Front-end code change data
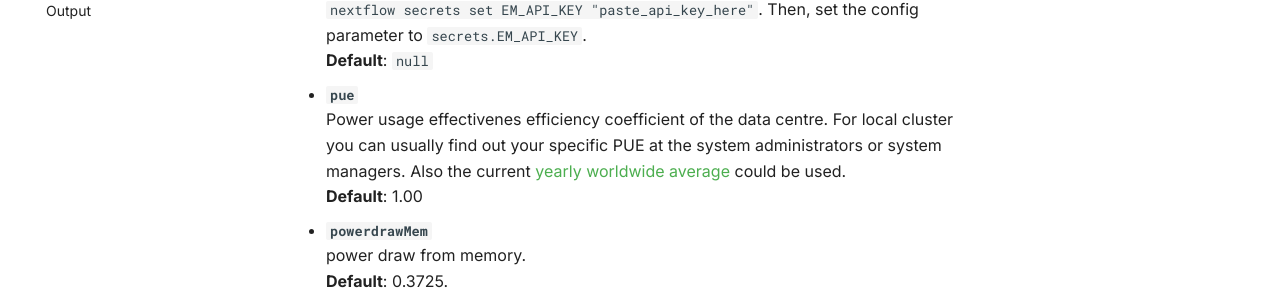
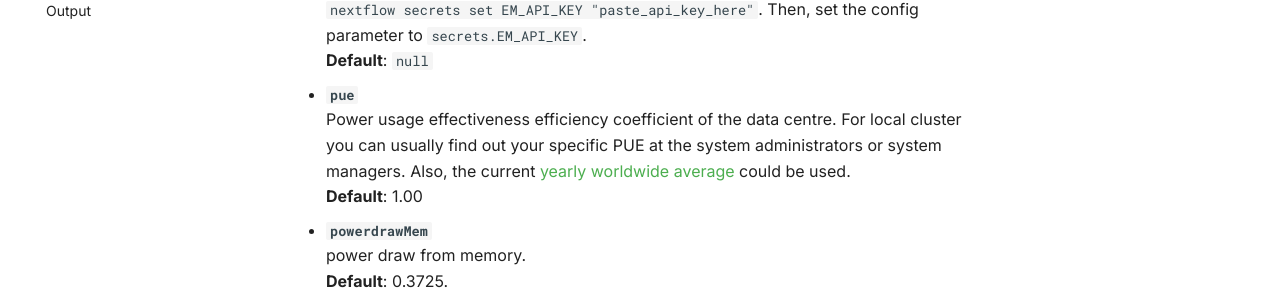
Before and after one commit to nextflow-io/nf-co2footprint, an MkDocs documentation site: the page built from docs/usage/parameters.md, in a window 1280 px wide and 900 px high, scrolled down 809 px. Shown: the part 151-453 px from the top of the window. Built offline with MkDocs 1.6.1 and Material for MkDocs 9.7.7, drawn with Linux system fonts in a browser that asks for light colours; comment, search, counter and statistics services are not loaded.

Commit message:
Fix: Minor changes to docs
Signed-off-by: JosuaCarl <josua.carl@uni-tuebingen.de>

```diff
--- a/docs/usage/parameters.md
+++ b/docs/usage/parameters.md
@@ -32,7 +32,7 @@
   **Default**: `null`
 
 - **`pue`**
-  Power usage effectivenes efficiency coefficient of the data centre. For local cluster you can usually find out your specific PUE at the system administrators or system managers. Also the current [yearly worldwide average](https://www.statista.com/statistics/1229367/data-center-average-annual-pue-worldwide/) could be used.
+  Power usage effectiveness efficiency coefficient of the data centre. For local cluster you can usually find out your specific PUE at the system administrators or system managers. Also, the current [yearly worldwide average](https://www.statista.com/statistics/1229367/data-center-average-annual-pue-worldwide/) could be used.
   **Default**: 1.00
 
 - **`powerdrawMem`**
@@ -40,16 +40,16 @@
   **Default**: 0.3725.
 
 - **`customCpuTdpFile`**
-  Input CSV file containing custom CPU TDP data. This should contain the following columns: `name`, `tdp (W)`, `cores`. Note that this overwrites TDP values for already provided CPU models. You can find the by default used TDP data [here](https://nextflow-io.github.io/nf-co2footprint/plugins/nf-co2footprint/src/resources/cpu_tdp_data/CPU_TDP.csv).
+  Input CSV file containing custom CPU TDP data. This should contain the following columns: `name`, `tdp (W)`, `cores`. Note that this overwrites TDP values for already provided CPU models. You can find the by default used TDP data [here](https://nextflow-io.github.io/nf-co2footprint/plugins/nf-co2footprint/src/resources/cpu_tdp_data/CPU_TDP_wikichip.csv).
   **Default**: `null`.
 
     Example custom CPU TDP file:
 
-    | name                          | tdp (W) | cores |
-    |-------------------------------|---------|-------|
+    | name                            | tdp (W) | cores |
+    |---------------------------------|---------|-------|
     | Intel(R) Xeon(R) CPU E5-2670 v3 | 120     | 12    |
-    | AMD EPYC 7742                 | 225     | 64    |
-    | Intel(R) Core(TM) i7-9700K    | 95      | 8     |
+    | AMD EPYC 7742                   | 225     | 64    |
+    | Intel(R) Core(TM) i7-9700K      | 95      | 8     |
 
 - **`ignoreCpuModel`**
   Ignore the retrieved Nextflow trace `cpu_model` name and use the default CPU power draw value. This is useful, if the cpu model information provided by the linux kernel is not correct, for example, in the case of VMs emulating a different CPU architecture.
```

→ **EXERCISE**: All lines in the preceding records that hold the word "EPYC" need to be copied.

→ **YOUR RESPONSE**:
-    | AMD EPYC 7742                 | 225     | 64    |
+    | AMD EPYC 7742                   | 225     | 64    |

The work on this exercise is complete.